Top of EXTRACTED INFORMATION

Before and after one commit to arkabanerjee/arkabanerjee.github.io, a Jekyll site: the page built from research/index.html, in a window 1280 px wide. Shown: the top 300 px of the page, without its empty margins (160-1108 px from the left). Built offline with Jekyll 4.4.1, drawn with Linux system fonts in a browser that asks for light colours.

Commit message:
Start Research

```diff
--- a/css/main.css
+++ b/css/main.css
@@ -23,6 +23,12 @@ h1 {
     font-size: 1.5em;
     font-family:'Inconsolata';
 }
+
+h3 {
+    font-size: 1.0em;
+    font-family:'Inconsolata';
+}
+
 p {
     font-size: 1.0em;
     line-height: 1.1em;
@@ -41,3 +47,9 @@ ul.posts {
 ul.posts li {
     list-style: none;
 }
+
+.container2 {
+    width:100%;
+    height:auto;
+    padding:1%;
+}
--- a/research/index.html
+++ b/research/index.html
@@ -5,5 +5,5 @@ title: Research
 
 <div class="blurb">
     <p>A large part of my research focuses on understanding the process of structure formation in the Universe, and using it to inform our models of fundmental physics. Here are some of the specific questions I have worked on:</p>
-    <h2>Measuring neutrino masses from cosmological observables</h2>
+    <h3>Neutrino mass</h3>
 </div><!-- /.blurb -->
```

Bottom of EXTRACTED INFORMATION
Top of EXTRACTED INFORMATION

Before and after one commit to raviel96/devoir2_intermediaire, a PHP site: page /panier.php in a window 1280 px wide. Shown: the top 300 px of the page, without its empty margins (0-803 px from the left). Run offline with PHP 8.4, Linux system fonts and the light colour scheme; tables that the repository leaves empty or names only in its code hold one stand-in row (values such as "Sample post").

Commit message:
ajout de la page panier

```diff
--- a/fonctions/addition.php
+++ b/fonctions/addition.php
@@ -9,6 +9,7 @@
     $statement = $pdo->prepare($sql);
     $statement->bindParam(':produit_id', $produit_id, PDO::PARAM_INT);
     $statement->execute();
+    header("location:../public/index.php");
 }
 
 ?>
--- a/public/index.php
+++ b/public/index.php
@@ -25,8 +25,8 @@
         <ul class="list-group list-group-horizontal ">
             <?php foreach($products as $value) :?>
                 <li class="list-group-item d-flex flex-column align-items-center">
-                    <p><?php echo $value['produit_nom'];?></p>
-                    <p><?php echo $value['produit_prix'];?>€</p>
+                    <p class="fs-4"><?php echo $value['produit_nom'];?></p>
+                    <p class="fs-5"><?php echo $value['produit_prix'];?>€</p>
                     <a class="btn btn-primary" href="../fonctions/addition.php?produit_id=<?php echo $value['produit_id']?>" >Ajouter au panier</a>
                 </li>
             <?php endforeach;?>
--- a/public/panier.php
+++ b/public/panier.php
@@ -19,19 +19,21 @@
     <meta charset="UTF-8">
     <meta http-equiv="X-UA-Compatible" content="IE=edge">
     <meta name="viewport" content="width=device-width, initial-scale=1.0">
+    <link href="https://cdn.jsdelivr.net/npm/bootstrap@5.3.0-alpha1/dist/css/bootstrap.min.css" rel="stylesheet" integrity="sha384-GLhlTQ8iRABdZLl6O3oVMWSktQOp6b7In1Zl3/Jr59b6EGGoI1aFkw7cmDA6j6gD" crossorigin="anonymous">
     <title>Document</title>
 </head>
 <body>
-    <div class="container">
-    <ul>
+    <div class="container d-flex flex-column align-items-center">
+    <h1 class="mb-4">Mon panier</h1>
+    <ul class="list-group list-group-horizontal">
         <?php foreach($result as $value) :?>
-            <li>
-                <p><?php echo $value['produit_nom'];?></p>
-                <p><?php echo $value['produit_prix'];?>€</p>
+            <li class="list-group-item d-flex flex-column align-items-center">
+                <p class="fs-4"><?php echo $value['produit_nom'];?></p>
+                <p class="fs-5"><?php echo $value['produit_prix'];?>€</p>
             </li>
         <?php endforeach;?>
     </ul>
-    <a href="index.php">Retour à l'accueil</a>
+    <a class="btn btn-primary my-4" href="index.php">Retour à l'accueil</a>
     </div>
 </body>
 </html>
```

Bottom of EXTRACTED INFORMATION
Top of EXTRACTED INFORMATION

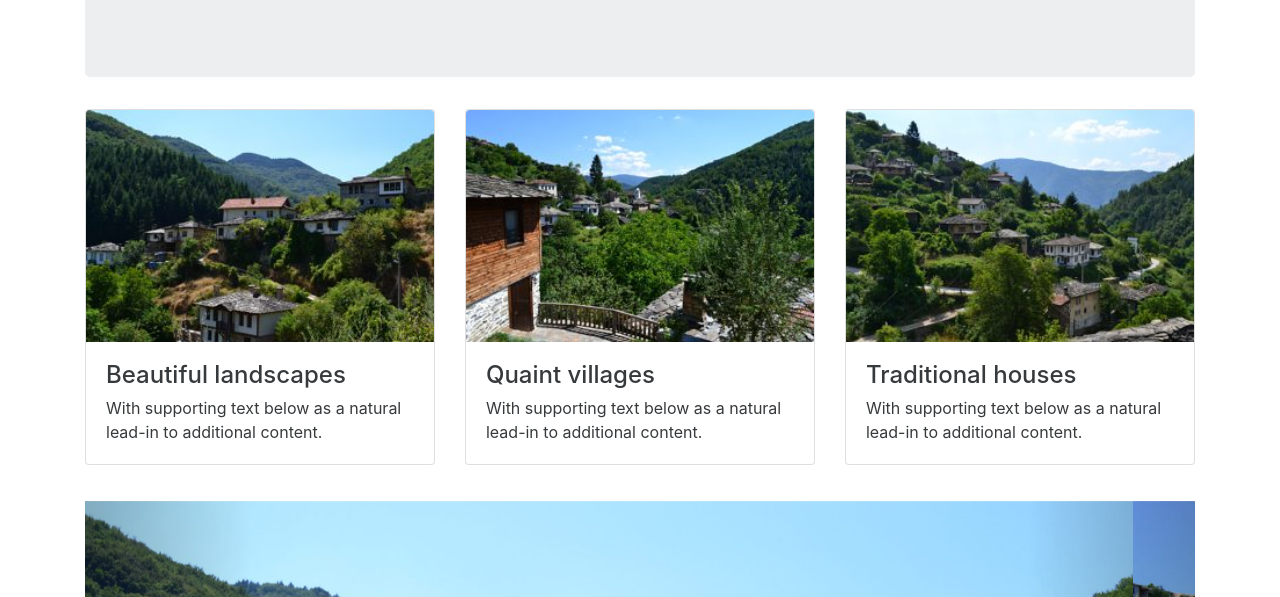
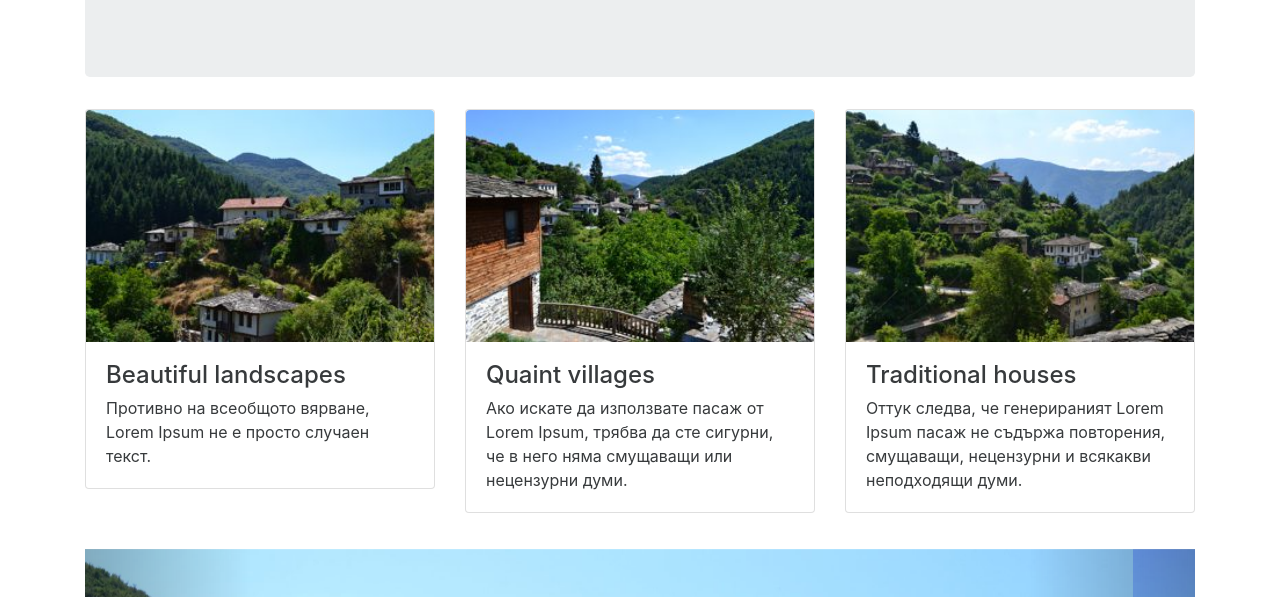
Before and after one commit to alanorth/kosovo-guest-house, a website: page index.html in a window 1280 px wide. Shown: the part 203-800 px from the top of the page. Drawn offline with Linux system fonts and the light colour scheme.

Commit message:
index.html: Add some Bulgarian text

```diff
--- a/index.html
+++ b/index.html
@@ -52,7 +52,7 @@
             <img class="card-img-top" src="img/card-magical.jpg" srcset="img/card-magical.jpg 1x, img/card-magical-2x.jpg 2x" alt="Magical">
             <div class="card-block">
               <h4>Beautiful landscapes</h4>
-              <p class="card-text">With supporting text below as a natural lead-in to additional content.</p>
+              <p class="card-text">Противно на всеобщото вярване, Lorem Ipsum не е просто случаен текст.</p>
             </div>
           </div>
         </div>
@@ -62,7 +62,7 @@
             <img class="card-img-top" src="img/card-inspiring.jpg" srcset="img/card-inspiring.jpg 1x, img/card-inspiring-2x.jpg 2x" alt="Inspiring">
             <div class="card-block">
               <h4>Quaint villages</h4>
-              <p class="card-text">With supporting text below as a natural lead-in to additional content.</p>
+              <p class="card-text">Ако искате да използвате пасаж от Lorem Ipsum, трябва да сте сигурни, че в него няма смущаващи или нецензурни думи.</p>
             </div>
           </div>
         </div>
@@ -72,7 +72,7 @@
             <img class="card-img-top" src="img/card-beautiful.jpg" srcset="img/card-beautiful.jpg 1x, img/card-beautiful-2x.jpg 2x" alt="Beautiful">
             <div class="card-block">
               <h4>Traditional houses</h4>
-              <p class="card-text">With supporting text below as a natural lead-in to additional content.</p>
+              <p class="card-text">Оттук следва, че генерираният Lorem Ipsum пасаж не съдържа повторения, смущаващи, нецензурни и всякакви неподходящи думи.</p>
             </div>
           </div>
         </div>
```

Bottom of EXTRACTED INFORMATION

• [WORK ITEM]: Scan the listing above. Gather each line that contains the word "panier".

• [REPLY TO THE TASK]:
Before and after one commit to raviel96/devoir2_intermediaire, a PHP site: page /panier.php in a window 1280 px wide. Shown: the top 300 px of the page, without its empty margins (0-803 px from the left). Run offline with PHP 8.4, Linux system fonts and the light colour scheme; tables that the repository leaves empty or names only in its code hold one stand-in row (values such as "Sample post").
ajout de la page panier
                     <a class="btn btn-primary" href="../fonctions/addition.php?produit_id=<?php echo $value['produit_id']?>" >Ajouter au panier</a>
--- a/public/panier.php
+++ b/public/panier.php
+    <h1 class="mb-4">Mon panier</h1>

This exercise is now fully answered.